Like all fathers mine brought me varied exposures to a broader life than my own as well as the breadth of experiences that New York has to offer and would continue to offer throughout my life.
Previously, I’ve mentioned his writer friend Hector Chevigny, author of “My Eyes Have A Cold Nose”. Hector was many things to dad including friend and member of the Radio Writers Guild in which both were active. He was also a writer of scientific papers on being blind, having been blinded as an adult in the mid 1940s. He was one of my dad’s brilliant friends. I’ve also mentioned his dog who would curl up under my crib when they came to visit.
Hector died young, at 60 like my dad but five years earlier (1965).
Besides the things mentioned above Hector was a Quaker, the only one I can recall in my life. When he died in 1965, I was 16 and attended his funeral. His was not the first funeral I remember attending.
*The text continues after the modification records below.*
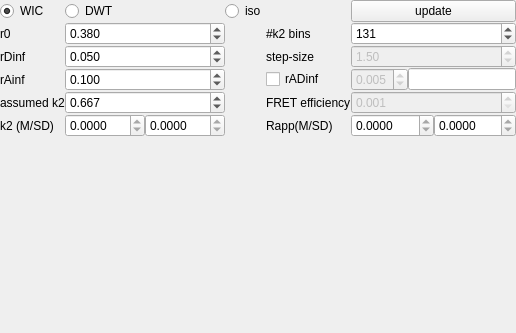
Before: the Qt Designer form chisurf/plugins/kappa2_dist/kappa2_dist.ui in Fluorescence-Tools/chisurf, drawn with Qt 5.
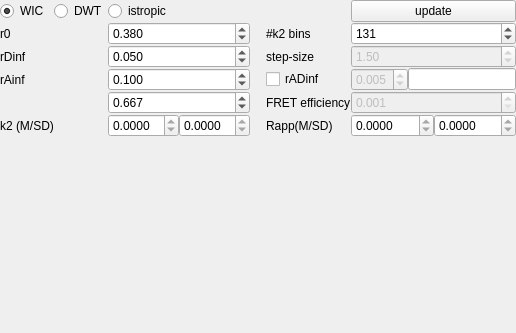
After: the same form once the commit is applied. Icons and pictures are not drawn.

Commit message: Add tooltips for radio buttons in `kappa2_dist.ui` and adjust layout spacing

```diff
--- a/chisurf/plugins/kappa2_dist/kappa2_dist.ui
+++ b/chisurf/plugins/kappa2_dist/kappa2_dist.ui
@@ -322,7 +322,7 @@
      </property>
     </widget>
    </item>
-   <item row="0" column="1" colspan="2">
+   <item row="0" column="1">
     <widget class="QRadioButton" name="radioButton">
      <property name="sizePolicy">
       <sizepolicy hsizetype="Fixed" vsizetype="Fixed">
@@ -335,7 +335,7 @@
      </property>
     </widget>
    </item>
-   <item row="0" column="3">
+   <item row="0" column="2">
     <widget class="QRadioButton" name="radioButton_iso">
      <property name="sizePolicy">
       <sizepolicy hsizetype="Fixed" vsizetype="Fixed">
@@ -344,16 +344,25 @@
       </sizepolicy>
      </property>
      <property name="text">
-      <string>iso</string>
+      <string>istropic</string>
      </property>
     </widget>
    </item>
-   <item row="6" column="0">
-    <widget class="QLabel" name="label">
-     <property name="text">
-      <string>assumed k2</string>
+   <item row="0" column="3">
+    <spacer name="horizontalSpacer_models">
+     <property name="orientation">
+      <enum>Qt::Horizontal</enum>
      </property>
-    </widget>
+     <property name="sizeType">
+      <enum>QSizePolicy::Expanding</enum>
+     </property>
+     <property name="sizeHint" stdset="0">
+      <size>
+       <width>40</width>
+       <height>20</height>
+      </size>
+     </property>
+    </spacer>
    </item>
    <item row="1" column="4">
     <widget class="QLabel" name="label_3">
```
Left out of the diff: 9 changed lines with no effect on the pictures.
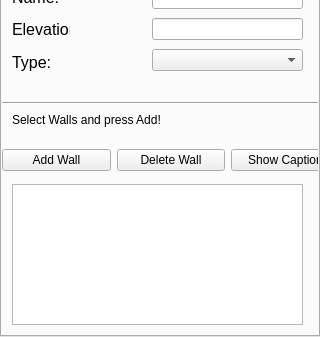
This is forms/roomwidget.ui in JuPedSim/jpseditor as Qt 5 draws it before an edit; both pictures show x 0 to 320 and y 242 to 579 of the 320 by 579 pixel window. The edited form follows.
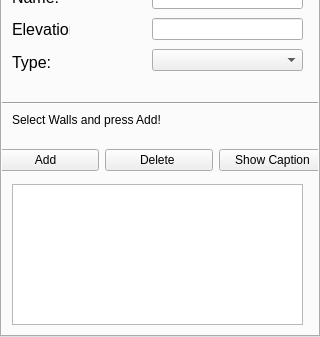
This is the edited form. The open tabs and pages were chosen to show the change.

```diff
--- a/forms/roomwidget.ui
+++ b/forms/roomwidget.ui
@@ -144,9 +144,9 @@
    <widget class="QWidget" name="horizontalLayoutWidget_2">
     <property name="geometry">
      <rect>
-      <x>0</x>
+      <x>-10</x>
       <y>360</y>
-      <width>338</width>
+      <width>334</width>
       <height>32</height>
      </rect>
     </property>
@@ -157,7 +157,7 @@
         <string>&lt;html&gt;&lt;head/&gt;&lt;body&gt;&lt;p&gt;Add wall to selected room&lt;/p&gt;&lt;/body&gt;&lt;/html&gt;</string>
        </property>
        <property name="text">
-        <string>Add Wall</string>
+        <string>Add</string>
        </property>
       </widget>
      </item>
@@ -167,7 +167,7 @@
         <string>&lt;html&gt;&lt;head/&gt;&lt;body&gt;&lt;p&gt;Delete wall from selected room&lt;/p&gt;&lt;/body&gt;&lt;/html&gt;</string>
        </property>
        <property name="text">
-        <string>Delete Wall</string>
+        <string>Delete </string>
        </property>
       </widget>
      </item>
```
Left out of the diff: 5 changed lines with no effect on the pictures.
Dr. Henry Eisenoff was the family pediatrician, the type that made house calls. He got me through measles, mumps and scarlet fever along with less serious ailments of the 1950s and 60s. He passed the year before Hector. His was the first funeral I remember; it was held at Temple Rodeph Sholom on West 83rd Street.
Hector’s funeral was held at the Quaker Meeting House downtown on East 15th Street. It was a simple place and so was the service. Friends and family rose to speak about Hector, a kind of community eulogy. My father had prepared, of course, several typewritten pages were folded the long way in his inside jacket pocket. He never took them out, so moved by the extemporaneous speeches of others. I don’t remember his words but I remember they were deeply felt as he joined the community in saying goodbye to a dear friend.